*Work to complete*
Below are the records. How many of their lines contain "title"? Give only the number.

(Itemized modification records)
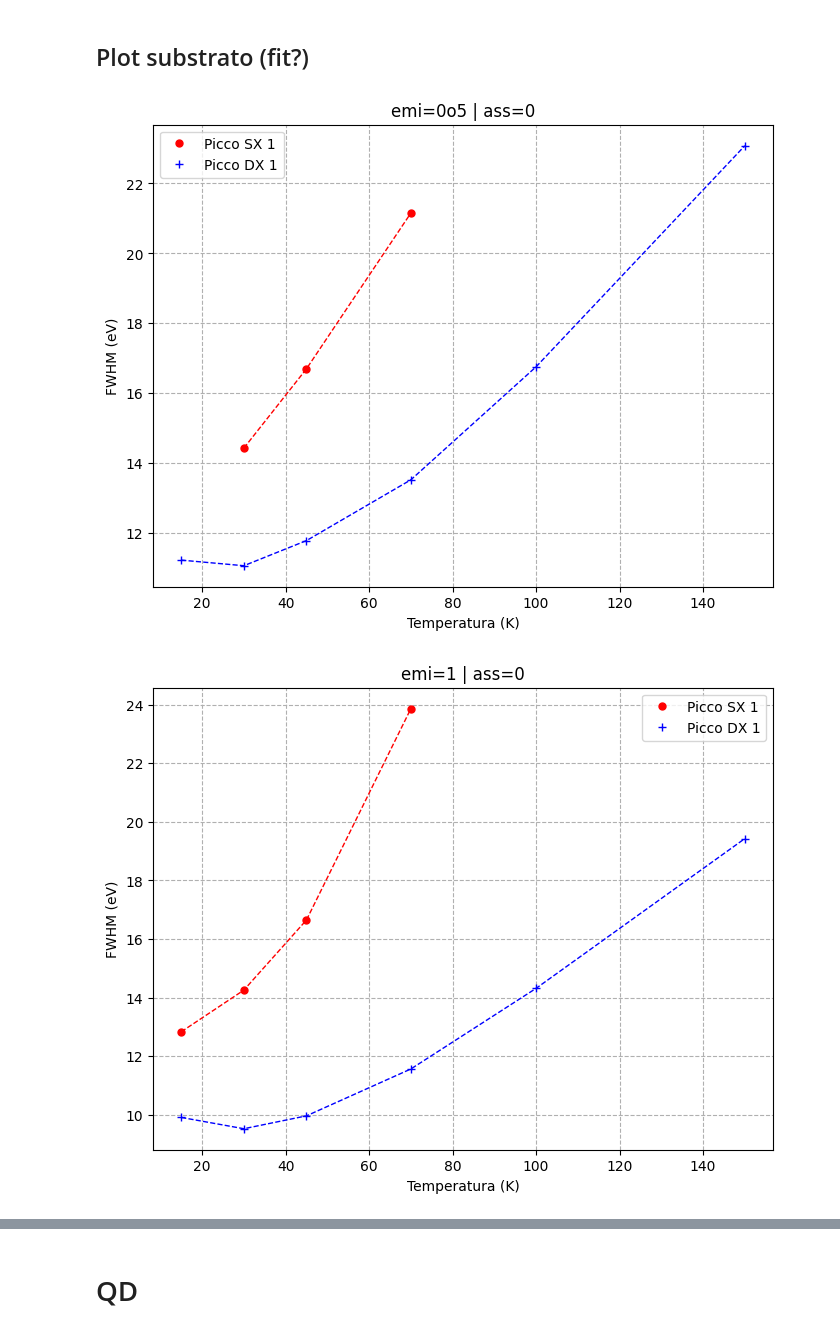
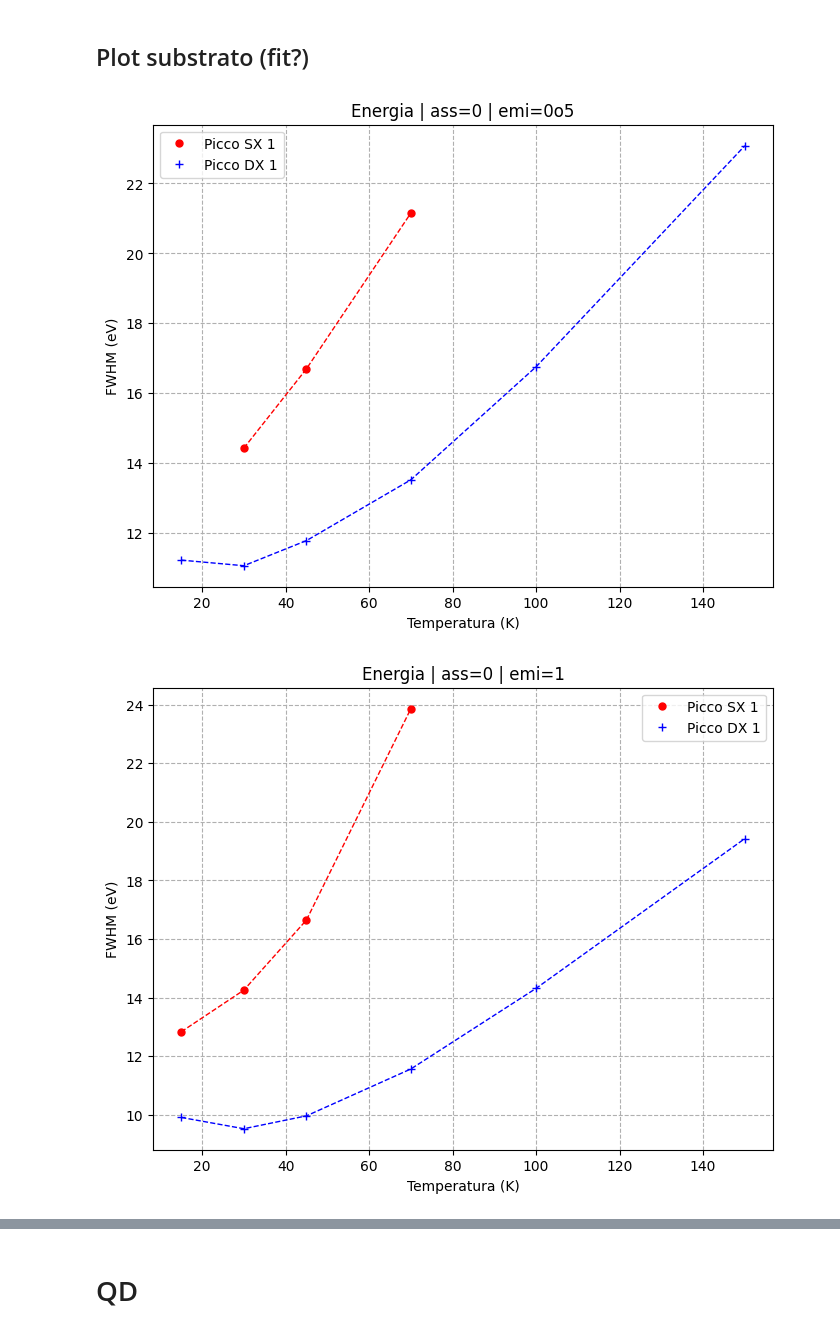
Before and after one commit to zosojack/lab-ss, a Jupyter notebook: QM2/Analisi/fwhm_&_area_plot_vs_T.ipynb, the cells around one changed output, grey strips where cells are left out. Saved outputs shown, nothing was run; the diff lists cells and outputs as text; code cells hidden in the pictures.

```diff
--- a/QM2/Analisi/fwhm_&_area_plot_vs_T.ipynb
+++ b/QM2/Analisi/fwhm_&_area_plot_vs_T.ipynb
@@ -101,33 +101,41 @@ for ass in d_o_ass:
         y1 = data[ass][emi][0]
         # picco dx
         y2 = data[ass][emi][1]
 
         # vanno eliminati i punti con ordinata 0 (non è stato individuato il picco)
         x1 = [x_val for x_val, y_val in zip(x1, y1) if y_val != 0]
         y1 = [y_val for y_val in y1 if y_val != 0]
 
         x2 = [x_val for x_val, y_val in zip(x2, y2) if y_val != 0]
         y2 = [y_val for y_val in y2 if y_val != 0]
 
         plt.figure(figsize=(8, 6))
 
         # Plot del primo picco e del suo fit
         plt.errorbar(x1, y1, yerr=0, fmt='ro', label='Picco SX 1', markersize=5, elinewidth=0, capsize=0)
         plt.plot(x1, y1, linestyle='--', color='r', linewidth=1) # unisce i punti
 
         # Plot del secondo picco sx
         plt.errorbar(x2, y2, yerr=0, fmt='b+', label='Picco DX 1', markersize=6, elinewidth=0, capsize=0)
         plt.plot(x2, y2, linestyle='--', color='b', linewidth=1) # unisce i punti
 
         # Aggiungere etichette e legenda
-        plt.title(emi + ' | ' + ass)
+        # HACK: ho invertito emi e ass, li inverto e poi li ri-inverto
+        help = emi
+        emi = ass
+        ass = help
+
+        plt.title('Energia | ' + emi + ' | ' + ass)
         plt.xlabel('Temperatura (K)')
         plt.ylabel('FWHM (eV)')
         plt.grid(linestyle='--')
         plt.legend()
 
+        ass = emi
+        emi = help
+
         # Mostrare il grafico
         plt.show()
 # %% [output]
-[figure, old version]
+[figure, new version]
-[figure, old version]
+[figure, new version]
```
Also changed, not shown: parts of 4 cells of this notebook.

*Task response*
2